Expressing IPv6 addresses
Updated: January 21, 2005
Applies To: Windows Server 2003, Windows Server 2003 R2, Windows Server 2003 with SP1, Windows Server 2003 with SP2
Expressing IPv6 addresses
IPv4 addresses are represented in dotted-decimal format. This 32-bit address is divided along 8-bit boundaries. Each set of 8 bits is converted to its decimal equivalent and separated by periods. For IPv6, the 128-bit address is divided along 16-bit boundaries, and each 16-bit block is converted to a 4-digit hexadecimal number and separated by colons. The resulting representation is called colon-hexadecimal.
The following is an IPv6 address in binary form:
The 128-bit address is divided along 16-bit boundaries, as follows:
0010000111011010 0000000011010011 0000000000000000 0010111100111011 0000001010101010 0000000011111111 1111111000101000 1001110001011010

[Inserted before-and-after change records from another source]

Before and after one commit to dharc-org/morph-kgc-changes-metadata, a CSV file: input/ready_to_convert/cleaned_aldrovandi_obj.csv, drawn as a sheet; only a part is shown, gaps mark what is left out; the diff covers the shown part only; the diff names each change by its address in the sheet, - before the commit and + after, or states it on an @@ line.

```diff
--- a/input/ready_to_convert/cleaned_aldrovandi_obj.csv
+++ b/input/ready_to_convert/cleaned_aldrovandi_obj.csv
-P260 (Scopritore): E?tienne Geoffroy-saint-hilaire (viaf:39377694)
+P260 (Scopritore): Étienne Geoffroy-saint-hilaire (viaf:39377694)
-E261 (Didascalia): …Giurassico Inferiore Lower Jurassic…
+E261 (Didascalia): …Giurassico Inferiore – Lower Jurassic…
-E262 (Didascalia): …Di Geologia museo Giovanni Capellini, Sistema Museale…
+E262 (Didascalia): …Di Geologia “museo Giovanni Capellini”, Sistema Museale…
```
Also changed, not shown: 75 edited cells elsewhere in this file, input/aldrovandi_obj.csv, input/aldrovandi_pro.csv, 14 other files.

Each 16-bit block is converted to hexadecimal and delimited with colons. The result is:
IPv6 representation can be further simplified by removing the leading zeros within each 16-bit block. However, each block must have at least a single digit. With leading zero suppression, the address representation becomes:
Some types of addresses contain long sequences of zeros. To further simplify the representation of IPv6 addresses, a contiguous sequence of 16-bit blocks set to 0 in the colon-hexadecimal format can be compressed to :: (known as double-colon).
For example, the link-local address of FE80:0:0:0:2AA:FF:FE9A:4CA2 can be compressed to FE80::2AA:FF:FE9A:4CA2. The multicast address of FF02:0:0:0:0:0:0:2 can be compressed to FF02::2. Zero compression can only be used to compress a single contiguous series of 16-bit blocks expressed in colon-hexadecimal notation. You cannot use zero compression to include part of a 16-bit block. For example, you cannot express FF02:30:0:0:0:0:0:5 as FF02:3::5.
To determine how many 0 bits are represented by the ::, you can count the number of blocks in the compressed address, subtract this number from 8, and then multiply the result by 16. For example, in the address FF02::2, there are two blocks (the FF02 block and the 2 block). The number of bits expressed by the :: is 96 (96 = (8 - 2) × 16).
Zero compression can only be used once in a given address. Otherwise, you could not determine the number of 0 bits represented by each instance of a double-colon (::).
The prefix is the part of the address that indicates the bits that have fixed values or are the bits of the network identifier. Prefixes for IPv6 routes and subnet identifiers are expressed in the same way as Classless Inter-Domain Routing (CIDR) notation for IPv4. An IPv6 prefix is written in address/prefix-length notation. For example, 21DA:D3::/48 is a route prefix and 21DA:D3:0:2F3B::/64 is a subnet prefix.
IPv4 implementations commonly use a dotted decimal representation of the network prefix known as the subnet mask. A subnet mask is not used in IPv6. Only prefix-length notation is supported.